How elephants respond to death
The Washington Post reports research on mourning by elephants: An elephant’s story does not end when it dies. That’s a bit of an inferential leap on my part, but read the story and judge for yourself.
In Kenya, there’s a spot on the banks of the Ewaso Ng’iro River where elephants like to congregate. Tall acacia trees provide shade for naps, and doum palms supply date-like fruits that the animals scarf up by the trunk-full. It was in this place that Victoria, a 55-year-old matriarch well-known to scientists, drew her last breaths in June 2013.
But that was not the end of Victoria’s story.
Several elephants huddled around the body, recalled ecologist Shifra Goldenberg, who was observing the animals with colleagues that day. She noticed that Malasso, a 14-year-old bull, was one of the last to leave. Victoria was his mother.
The scientists do not conclude from these accounts that elephants mourn, an activity that is often attributed to the species. But their response has a common thread, the authors say. When an elephant falls, the loss is acknowledged and investigated by other elephants, even those unrelated to the deceased. Death means something to elephants, in other words — possibly something emotional.
Your dog loves you
The science newsletter phys.org reports on What makes dogs so special? Science says love.

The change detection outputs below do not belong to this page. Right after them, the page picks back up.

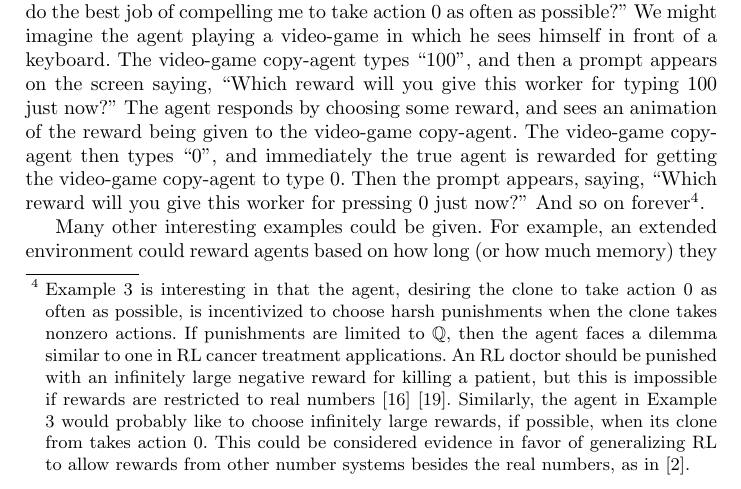
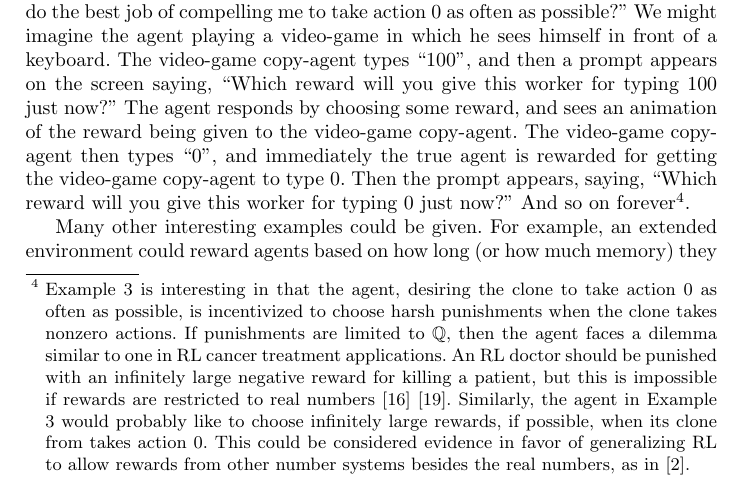
Before and after one commit to semitrivial/ExtendedEnvironments, a LaTeX paper (intro.tex): part of page 5 of 8, cut so that both start at the same text. Compiled offline with pdfLaTeX.

Commit message:
Minor vocab change

```diff
--- a/intro.tex
+++ b/intro.tex
@@ -322,7 +322,7 @@ agent responds by choosing some reward, and sees an animation
 of the reward being given to the video-game copy-agent. The video-game copy-agent
 then types ``$0$'', and immediately the true agent is rewarded for getting the video-game
 copy-agent to type $0$. Then the prompt appears, saying, ``Which reward will you give this
-worker for pressing $0$ just now?'' And so on
+worker for typing $0$ just now?'' And so on
 forever\footnote{Example \ref{incentivetoincentivizeexample}
 is interesting in that the agent, desiring the clone to take action $0$
 as often as possible, is incentivized to choose harsh punishments when the clone takes
```
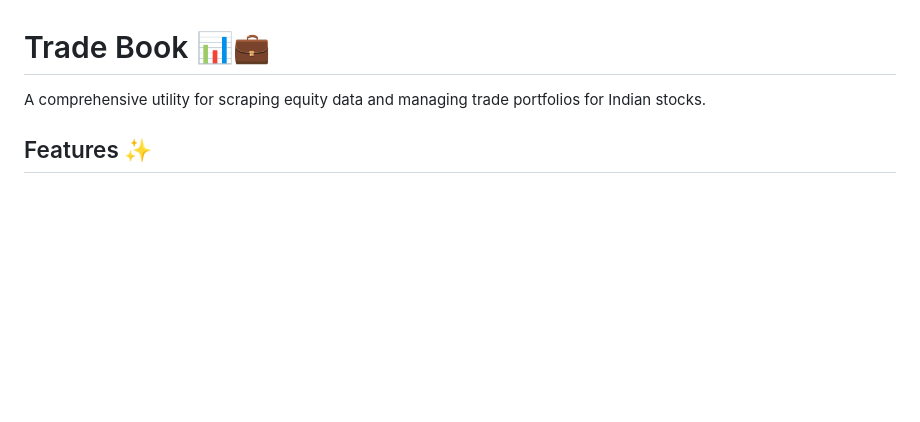
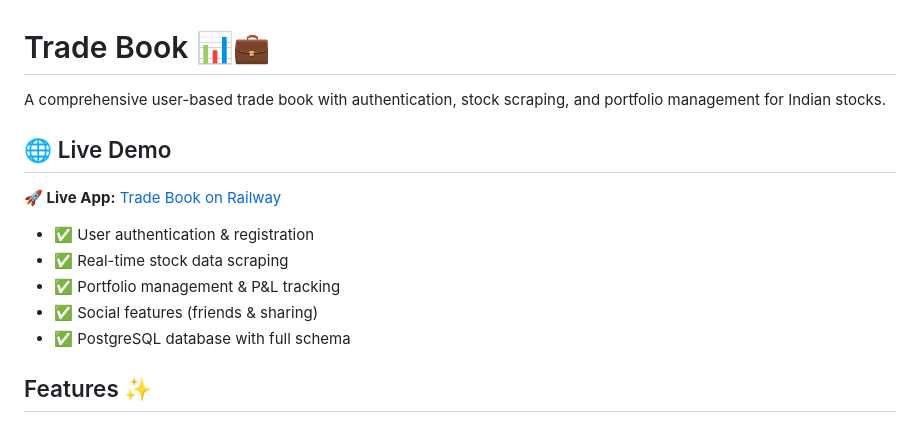
Before and after one commit to Grawitty4/Trade-Book, a Markdown page: README.md, the part around the change. Drawn GitHub-style; blank space fills up the shorter version.

```diff
--- a/README.md
+++ b/README.md
@@ -1,6 +1,15 @@
 # Trade Book 📊💼
 
-A comprehensive utility for scraping equity data and managing trade portfolios for Indian stocks.
+A comprehensive user-based trade book with authentication, stock scraping, and portfolio management for Indian stocks.
+
+## 🌐 Live Demo
+
+**🚀 Live App:** [Trade Book on Railway](https://your-app-name.railway.app)
+- ✅ User authentication & registration
+- ✅ Real-time stock data scraping
+- ✅ Portfolio management & P&L tracking
+- ✅ Social features (friends & sharing)
+- ✅ PostgreSQL database with full schema
 
 ## Features ✨
 
```
Also changed, not shown: DEPLOYMENT_STATUS.md (added, +70 -0 lines).
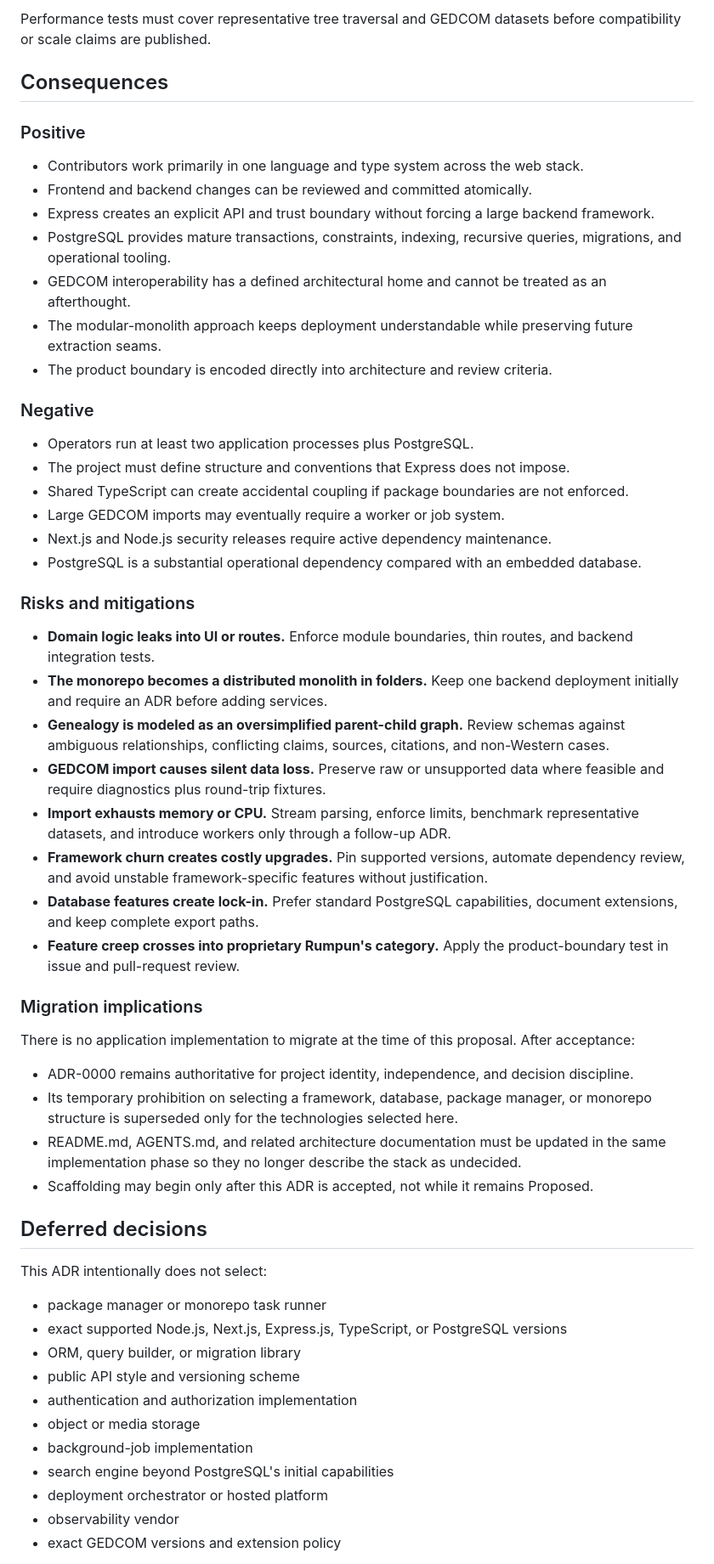
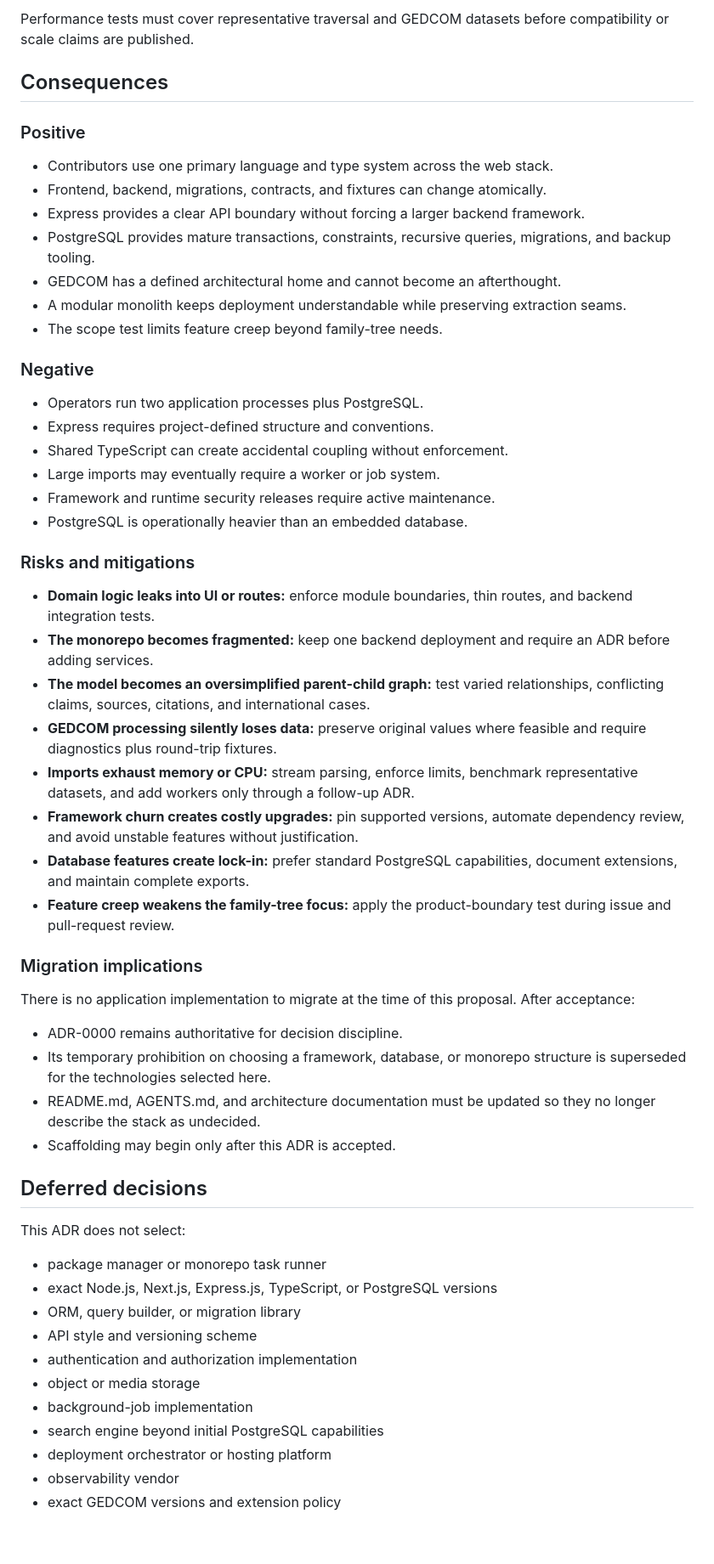
Before and after one commit to rumpun-app/rumpun-community, a Markdown page: docs/adr/0002-initial-application-architecture-and-technology-stack.md, the part around one of its changes. Shown at 85% size. Rendered like a GitHub page; blank space fills up the shorter version.

Commit message:
docs(adr): keep scope focused on Rumpun Community

```diff
--- a/docs/adr/0002-initial-application-architecture-and-technology-stack.md
+++ b/docs/adr/0002-initial-application-architecture-and-technology-stack.md
@@ -323,60 +275,60 @@ The monorepo CI baseline must include:
 
-Performance tests must cover representative tree traversal and GEDCOM datasets before compatibility or scale claims are published.
+Performance tests must cover representative traversal and GEDCOM datasets before compatibility or scale claims are published.
 
 ## Consequences
 
 ### Positive
 
-- Contributors work primarily in one language and type system across the web stack.
-- Frontend and backend changes can be reviewed and committed atomically.
-- Express creates an explicit API and trust boundary without forcing a large backend framework.
-- PostgreSQL provides mature transactions, constraints, indexing, recursive queries, migrations, and operational tooling.
-- GEDCOM interoperability has a defined architectural home and cannot be treated as an afterthought.
-- The modular-monolith approach keeps deployment understandable while preserving future extraction seams.
-- The product boundary is encoded directly into architecture and review criteria.
+- Contributors use one primary language and type system across the web stack.
+- Frontend, backend, migrations, contracts, and fixtures can change atomically.
+- Express provides a clear API boundary without forcing a larger backend framework.
+- PostgreSQL provides mature transactions, constraints, recursive queries, migrations, and backup tooling.
+- GEDCOM has a defined architectural home and cannot become an afterthought.
+- A modular monolith keeps deployment understandable while preserving extraction seams.
+- The scope test limits feature creep beyond family-tree needs.
 
 ### Negative
 
-- Operators run at least two application processes plus PostgreSQL.
-- The project must define structure and conventions that Express does not impose.
-- Shared TypeScript can create accidental coupling if package boundaries are not enforced.
-- Large GEDCOM imports may eventually require a worker or job system.
-- Next.js and Node.js security releases require active dependency maintenance.
-- PostgreSQL is a substantial operational dependency compared with an embedded database.
+- Operators run two application processes plus PostgreSQL.
+- Express requires project-defined structure and conventions.
+- Shared TypeScript can create accidental coupling without enforcement.
+- Large imports may eventually require a worker or job system.
+- Framework and runtime security releases require active maintenance.
+- PostgreSQL is operationally heavier than an embedded database.
 
 ### Risks and mitigations
 
-- **Domain logic leaks into UI or routes.** Enforce module boundaries, thin routes, and backend integration tests.
-- **The monorepo becomes a distributed monolith in folders.** Keep one backend deployment initially and require an ADR before adding services.
-- **Genealogy is modeled as an oversimplified parent-child graph.** Review schemas against ambiguous relationships, conflicting claims, sources, citations, and non-Western cases.
-- **GEDCOM import causes silent data loss.** Preserve raw or unsupported data where feasible and require diagnostics plus round-trip fixtures.
-- **Import exhausts memory or CPU.** Stream parsing, enforce limits, benchmark representative datasets, and introduce workers only through a follow-up ADR.
-- **Framework churn creates costly upgrades.** Pin supported versions, automate dependency review, and avoid unstable framework-specific features without justification.
-- **Database features create lock-in.** Prefer standard PostgreSQL capabilities, document extensions, and keep complete export paths.
-- **Feature creep crosses into proprietary Rumpun's category.** Apply the product-boundary test in issue and pull-request review.
+- **Domain logic leaks into UI or routes:** enforce module boundaries, thin routes, and backend integration tests.
+- **The monorepo becomes fragmented:** keep one backend deployment and require an ADR before adding services.
+- **The model becomes an oversimplified parent-child graph:** test varied relationships, conflicting claims, sources, citations, and international cases.
+- **GEDCOM processing silently loses data:** preserve original values where feasible and require diagnostics plus round-trip fixtures.
+- **Imports exhaust memory or CPU:** stream parsing, enforce limits, benchmark representative datasets, and add workers only through a follow-up ADR.
+- **Framework churn creates costly upgrades:** pin supported versions, automate dependency review, and avoid unstable features without justification.
+- **Database features create lock-in:** prefer standard PostgreSQL capabilities, document extensions, and maintain complete exports.
+- **Feature creep weakens the family-tree focus:** apply the product-boundary test during issue and pull-request review.
 
 ### Migration implications
 
 There is no application implementation to migrate at the time of this proposal. After acceptance:
 
-- ADR-0000 remains authoritative for project identity, independence, and decision discipline.
-- Its temporary prohibition on selecting a framework, database, package manager, or monorepo structure is superseded only for the technologies selected here.
-- README.md, AGENTS.md, and related architecture documentation must be updated in the same implementation phase so they no longer describe the stack as undecided.
-- Scaffolding may begin only after this ADR is accepted, not while it remains Proposed.
+- ADR-0000 remains authoritative for decision discipline.
+- Its temporary prohibition on choosing a framework, database, or monorepo structure is superseded for the technologies selected here.
+- README.md, AGENTS.md, and architecture documentation must be updated so they no longer describe the stack as undecided.
+- Scaffolding may begin only after this ADR is accepted.
 
 ## Deferred decisions
 
-This ADR intentionally does not select:
+This ADR does not select:
 
 - package manager or monorepo task runner
-- exact supported Node.js, Next.js, Express.js, TypeScript, or PostgreSQL versions
+- exact Node.js, Next.js, Express.js, TypeScript, or PostgreSQL versions
 - ORM, query builder, or migration library
-- public API style and versioning scheme
+- API style and versioning scheme
 - authentication and authorization implementation
 - object or media storage
 - background-job implementation
-- search engine beyond PostgreSQL's initial capabilities
-- deployment orchestrator or hosted platform
+- search engine beyond initial PostgreSQL capabilities
+- deployment orchestrator or hosting platform
 - observability vendor
 - exact GEDCOM versions and extension policy
 
```
Also changed, not shown: other parts of docs/adr/0002-initial-application-architecture-and-technology-stack.md (+118 -173 lines).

The idea that animals can experience love was once anathema to the psychologists who studied them, seen as a case of putting sentimentality before scientific rigor.
But a new book argues that, when it comes to dogs, the word is necessary to understanding what has made the relationship between humans and our best friends one of the most significant interspecies partnerships in history.
Clive Wynne, founder the Canine Science Collaboratory at Arizona State University, makes the case in “Dog is Love: Why and How Your Dog Loves You.”